We are often so focused on helping other people that we need to learn how to develop self-compassion. We are often hardest on ourselves.
Are you guilty of beating yourself up sometimes? Developing self-love and compassion for ourselves is one of the most important things we can do.
Maybe you consider yourself a compassionate person.
Quick to support your friends and family with empathy and a helping hand when going through difficulties.
While you might immediately put yourself into compassion action without a second thought, you are likely missing one person who needs it most…
You are not alone. Many of us treat ourselves with contempt, misery, and judgment. We would be shocked or even horrified by our own behavior if it was displayed openly towards another person.
We are quick to place unrealistic expectations on ourselves, beat ourselves up when we make a mistake, and even inwardly scream words of shame and disgust when we look in the mirror.
But imagine if you spoke to yourself as you talk to your friends. Suppose you took a kinder, more empathic view of your most important relationship, the one that you have with yourself.
What would it look like?
What is self-compassion
Self-compassion is about our nurturing the inner relationship with ourselves. Treating yourself as you would when being compassionate towards your friends. Giving yourself kindness, warmth, and empathy when in pain and suffering.
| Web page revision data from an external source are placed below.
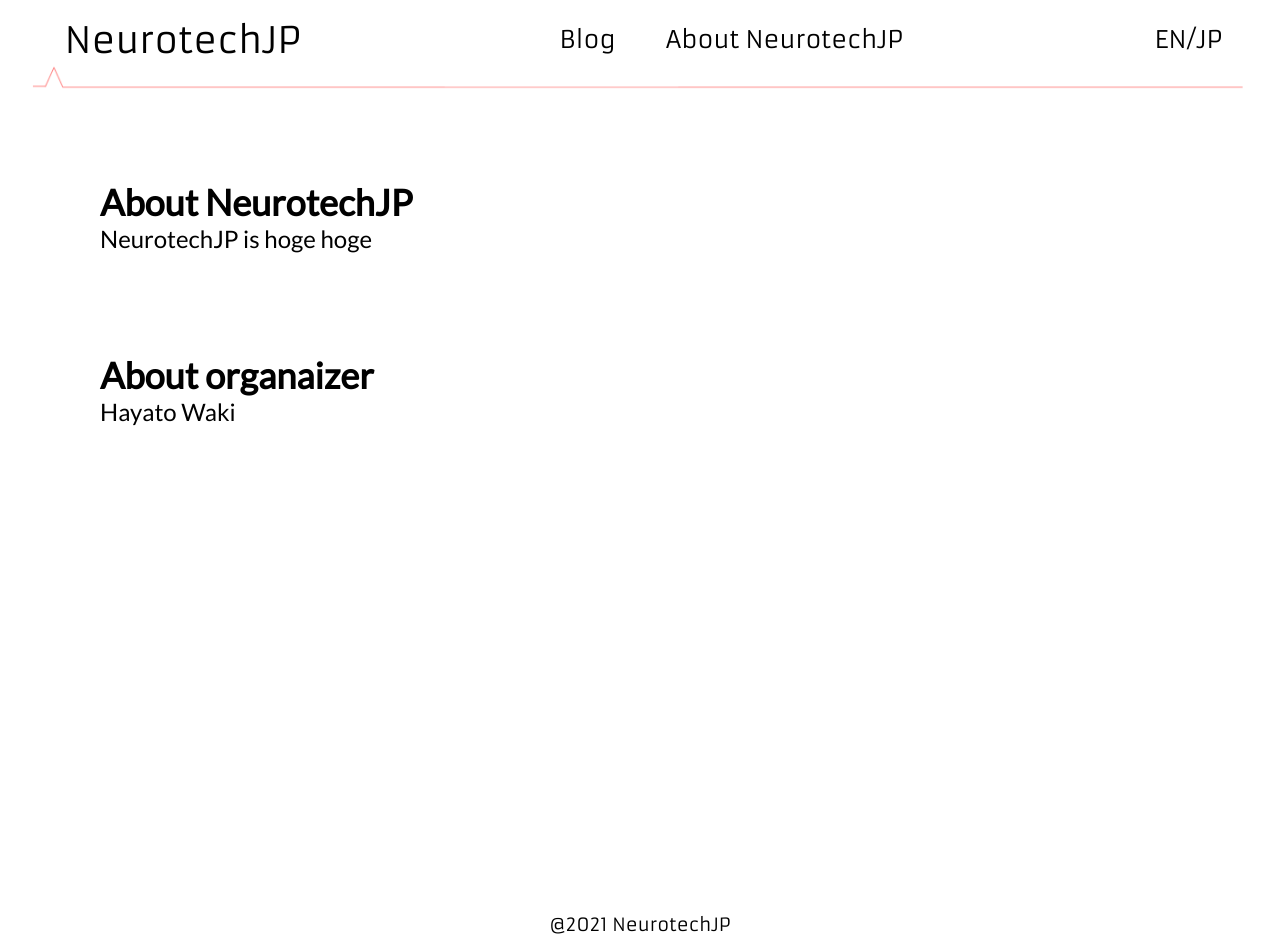
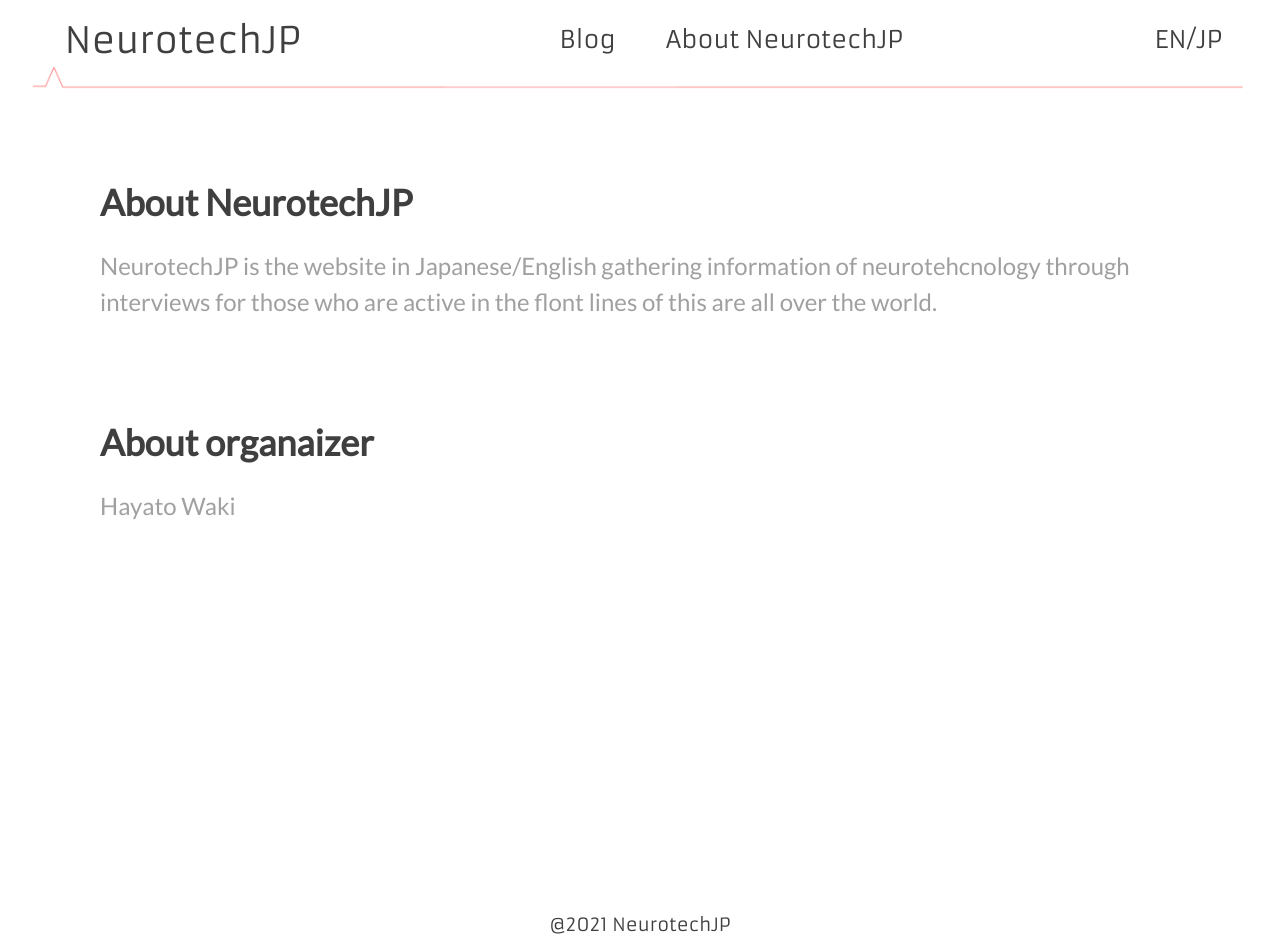
Before and after one commit to wakkihaya/neurotechjp, a Next.js app: page /about in a window 1280 px wide. Built offline with nearby package versions, Linux system fonts and the light colour scheme.

Commit message:
update: font color

```diff
--- a/src/components/Header.tsx
+++ b/src/components/Header.tsx
@@ -4,7 +4,9 @@ const Header: React.FC = () => {
   return (
     <div className="header-container">
       <header className="header">
-        <div className="header--logo">NeurotechJP</div>
+        <div className="header--logo">
+          <Link href="/">NeurotechJP </Link>
+        </div>
         <div className="header--index">
           <div className="header--index-blog">
             <Link href="/">Blog</Link>
--- a/src/pages/about.tsx
+++ b/src/pages/about.tsx
@@ -9,8 +9,7 @@ const AboutPage: React.FC = () => {
         <div className="about-container--index">
           <div className="about-container--index-title">About NeurotechJP</div>
           <div className="about-container--index-subtitle">
-            NeurotechJP is hoge hoge
-            {/* TODO */}
+            NeurotechJP is the website in Japanese/English gathering information of neurotehcnology through interviews for those who are active in the flont lines of this are all over the world.
           </div>
         </div>
         <div className="about-container--index">
--- a/src/pages/index.tsx
+++ b/src/pages/index.tsx
@@ -10,7 +10,7 @@ const Home = (props: { posts: PostData[] }) => {
       <div className="index">
         <div className="index--title">Blog</div>
         <div className="index--subtitle">
-          Neurotechnology blogs through interviews all over the world
+          Neurotechnology - interviews for those who are active in the front lines all over the world.
         </div>
       </div>
       <div className="blog-container_bg">
--- a/src/styles/globals.scss
+++ b/src/styles/globals.scss
@@ -1,3 +1,5 @@
+@import './variables';
+
 html,
 body {
   padding: 0;
@@ -8,6 +10,7 @@ body {
 html{
   background-color: white; //TODO: background white
   font-size: 62.5%;
+  color: $text-base-color;
 }
 
 a {
--- a/src/styles/styles.scss
+++ b/src/styles/styles.scss
@@ -15,6 +15,7 @@
   &--subtitle {
     padding-top: 1em;
     font-size: $medium-font-size;
+    color: $heavy-gray-color;
   }
 }
 
@@ -92,8 +93,11 @@
   }
 
   &--index-subtitle {
+    margin-top: 1em;
     font-size: $medium-font-size;
     font-family: $lato-font-family;
+    line-height: 1.5em;
+    color: $heavy-gray-color;
   }
 }
 
--- a/src/styles/variables.scss
+++ b/src/styles/variables.scss
@@ -3,7 +3,9 @@
 
 $light-gray-color: #F9F9F9;
 $gray-color: #C4C4C4;
+$heavy-gray-color: #A0A0A0;
 $red-color: #F80202;
+$text-base-color: #3F3F3F;
 
 $large-font-size: 3.6rem;
 $medium-font-size: 2.4rem;
```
Sounds great, doesn’t it? But why is it so hard to flip the switch and practice compassion towards ourselves?
Some people say it has a negative connotation that comes across as narcissistic, self-pitying, or selfish.
But that is not how compassion looks. It isn’t about getting caught up in thoughts and feelings. It is not navel-gazing and ruminating on how your life should be.
Self-compassion is about facing painful thoughts and emotions and finding new ways to heal. It is about moving forward and focusing on strengths and overcoming challenges.
Benefits of Developing Self-Compassion
Practicing self-compassion can reduce rumination, which in turn reduces feelings of anxiety and low mood. It also helps us connect deeply with ourselves, be more mindful of our thoughts and feelings, and understand ourselves.
Developing your ability for self-compassion can increase your motivation, self-worth, and resilience when things do become a challenge. It also improves your optimism about the future.
How to Develop Self-Compassion
To develop self-compassion, you must understand some basic principles.
- Difficult times fall on all of us. It isn’t just family and friends. This allows us to offer warmth and empathy to ourselves instead of judging for not stepping up and winning at all costs.
- We are all in this together. Human suffering is everywhere, and your suffering does not happen in isolation. It is inevitable. We all suffer.
- This isn’t about self-pity. We don’t need to suppress or ruminate about our emotions. We must recognize our painful emotions and put them into a larger perspective, so we don’t get caught up by them.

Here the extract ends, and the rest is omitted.